Author: Natalia Bahlawan | Pages: 6–28
The paper analyses the functioning of the Lebanese confessional model in practise and its dynamics after the 1975–1990 civil war. A growing wave of public discontent with sectarianism in the postwar period has called the legitimacy of the system into question.
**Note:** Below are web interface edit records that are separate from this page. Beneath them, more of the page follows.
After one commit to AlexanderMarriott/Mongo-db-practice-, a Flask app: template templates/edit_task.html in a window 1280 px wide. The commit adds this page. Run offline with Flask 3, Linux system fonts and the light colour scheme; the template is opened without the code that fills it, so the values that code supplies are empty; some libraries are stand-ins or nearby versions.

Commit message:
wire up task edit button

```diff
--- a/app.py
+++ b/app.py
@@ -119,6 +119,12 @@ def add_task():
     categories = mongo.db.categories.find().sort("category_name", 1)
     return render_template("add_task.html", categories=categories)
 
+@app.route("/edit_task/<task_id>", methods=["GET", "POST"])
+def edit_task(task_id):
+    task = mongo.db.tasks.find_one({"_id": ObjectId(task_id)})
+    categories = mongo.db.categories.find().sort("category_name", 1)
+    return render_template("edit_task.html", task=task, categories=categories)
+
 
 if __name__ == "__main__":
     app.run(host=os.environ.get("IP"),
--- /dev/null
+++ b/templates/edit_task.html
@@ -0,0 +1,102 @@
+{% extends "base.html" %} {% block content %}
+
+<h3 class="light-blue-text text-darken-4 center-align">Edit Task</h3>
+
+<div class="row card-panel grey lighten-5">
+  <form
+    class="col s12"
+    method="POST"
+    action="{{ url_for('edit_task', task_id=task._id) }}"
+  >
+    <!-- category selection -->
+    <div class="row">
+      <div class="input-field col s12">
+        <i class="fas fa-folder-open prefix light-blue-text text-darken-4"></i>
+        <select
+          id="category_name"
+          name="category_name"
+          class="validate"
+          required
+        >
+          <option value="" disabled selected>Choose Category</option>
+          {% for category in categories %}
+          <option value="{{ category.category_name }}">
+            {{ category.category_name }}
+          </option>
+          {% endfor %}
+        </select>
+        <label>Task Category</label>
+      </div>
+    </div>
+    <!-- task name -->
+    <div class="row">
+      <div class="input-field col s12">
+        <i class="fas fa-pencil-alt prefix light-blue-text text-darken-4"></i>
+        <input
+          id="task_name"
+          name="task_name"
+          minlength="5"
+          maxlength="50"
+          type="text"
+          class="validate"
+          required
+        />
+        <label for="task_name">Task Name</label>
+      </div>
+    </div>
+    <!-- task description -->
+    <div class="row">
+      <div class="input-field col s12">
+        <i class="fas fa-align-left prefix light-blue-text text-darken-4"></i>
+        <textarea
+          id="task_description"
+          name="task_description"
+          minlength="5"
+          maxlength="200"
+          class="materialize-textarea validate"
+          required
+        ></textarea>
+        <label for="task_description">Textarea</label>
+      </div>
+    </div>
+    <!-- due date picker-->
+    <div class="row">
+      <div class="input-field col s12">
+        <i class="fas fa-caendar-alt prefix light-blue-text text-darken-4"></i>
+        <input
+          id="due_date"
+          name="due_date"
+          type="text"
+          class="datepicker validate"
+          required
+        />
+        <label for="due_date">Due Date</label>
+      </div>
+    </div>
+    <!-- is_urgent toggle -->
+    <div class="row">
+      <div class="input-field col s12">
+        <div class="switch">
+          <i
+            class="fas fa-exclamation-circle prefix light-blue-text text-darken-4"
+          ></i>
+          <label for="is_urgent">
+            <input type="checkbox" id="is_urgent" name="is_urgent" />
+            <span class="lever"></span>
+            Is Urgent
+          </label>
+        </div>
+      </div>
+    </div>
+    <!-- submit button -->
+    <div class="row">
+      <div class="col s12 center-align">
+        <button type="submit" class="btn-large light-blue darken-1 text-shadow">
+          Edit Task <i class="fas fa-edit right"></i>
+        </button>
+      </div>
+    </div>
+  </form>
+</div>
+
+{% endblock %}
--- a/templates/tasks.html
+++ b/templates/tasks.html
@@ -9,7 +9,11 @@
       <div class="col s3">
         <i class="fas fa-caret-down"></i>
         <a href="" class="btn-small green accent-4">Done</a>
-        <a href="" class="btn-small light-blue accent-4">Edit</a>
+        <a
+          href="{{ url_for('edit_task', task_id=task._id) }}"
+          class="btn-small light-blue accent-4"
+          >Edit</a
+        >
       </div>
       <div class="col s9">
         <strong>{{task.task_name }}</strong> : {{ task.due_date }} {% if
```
The paper investigates the sources of confessionalism's setbacks by focusing on two issues: the impact of confessionalism on the functioning of political institutions at the highest level as well as on the procedures for electing political representation (its electoral system). It illustrates the ways in which a model of consociational power sharing, democratic in principle, can degenerate towards an oligarchic regime.